Our national strategy will benefit everyone living with a long-term condition, including children, young people and their parents. In line with the principles laid out in "Delivering for Health", they will be able to benefit from services that are built around their individual needs, embedded in local communities and delivered to them in an integrated way between the different agencies involved in their care.
I thank the minister for that answer.
Can he explain how the strategy will reflect the full range of young people's needs, particularly by ensuring that it encompasses services beyond the national health service—for example, social work, education, eventual employment, psychological support and the transition from children's to adult's services?
There were a number of questions there, which I will try to address. The "Delivering for Health" strategy has a clear framework for action and we have already delivered on some of the commitments. For example, we have established the Long-Term Conditions Alliance Scotland, which is working extremely well. The toolkit for community health partnerships is assessing and developing packages around individuals and we have launched Scottish
In the joint futures agenda with local government, we are trying to ensure that we take services to individuals and shape them round their individual requirements. That applies equally in education because recent legislation allows it to happen.
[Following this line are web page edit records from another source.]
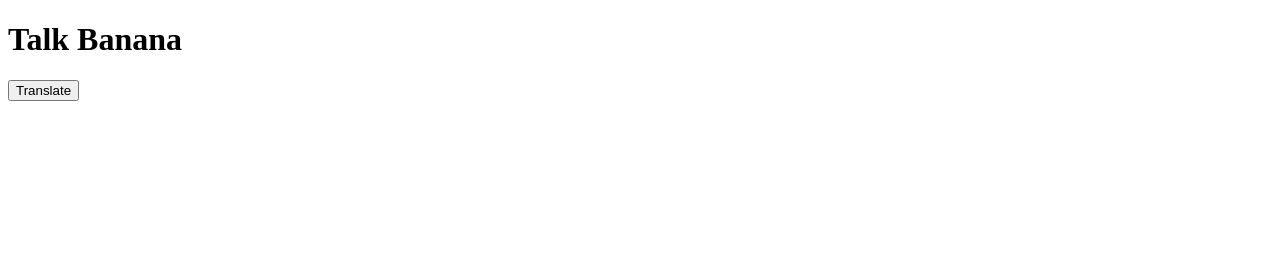
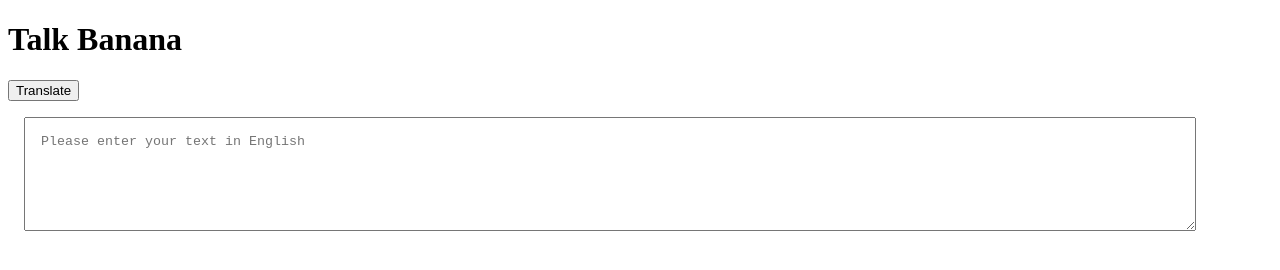
Before and after one commit to Anurag-Spec/Vanilla-js-activity, a plain HTML site: page index.html in a window 1280 px wide. Drawn offline with Linux system fonts and the light colour scheme.

Commit message:
textarea created

```diff
--- a/index.html
+++ b/index.html
@@ -1,20 +1,34 @@
 <!DOCTYPE html>
 <html lang="en">
+
 <head>
     <meta charset="UTF-8">
     <meta http-equiv="X-UA-Compatible" content="IE=edge">
     <meta name="viewport" content="width=device-width, initial-scale=1.0">
     <title>Banana Speak</title>
+    <style>
+        textarea{
+            width: 90%;
+            height: 10vh;
+            display: block;
+            margin: 1rem;
+            padding: 1rem;
+        }
+    </style>
 
 </head>
+
 <body>
     <h1>Talk Banana</h1>
 
     <button id="btn-translate">Translate</button>
+    <textarea placeholder="Please enter your text in English" name="" id="" cols="30" rows="10"></textarea>
 
 
 
+    <script src="/app.js">
+        type = "text/javascript"
+    </script>
+</body>
 
-    <script src="/app.js"> type="text/javascript"</script>
-</body>
 </html>
```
As the Scottish Government, we are bringing together different aspects of public services and the voluntary sector to ensure that we focus on the individual, assess risk, develop care packages and work with individuals, their parents and families.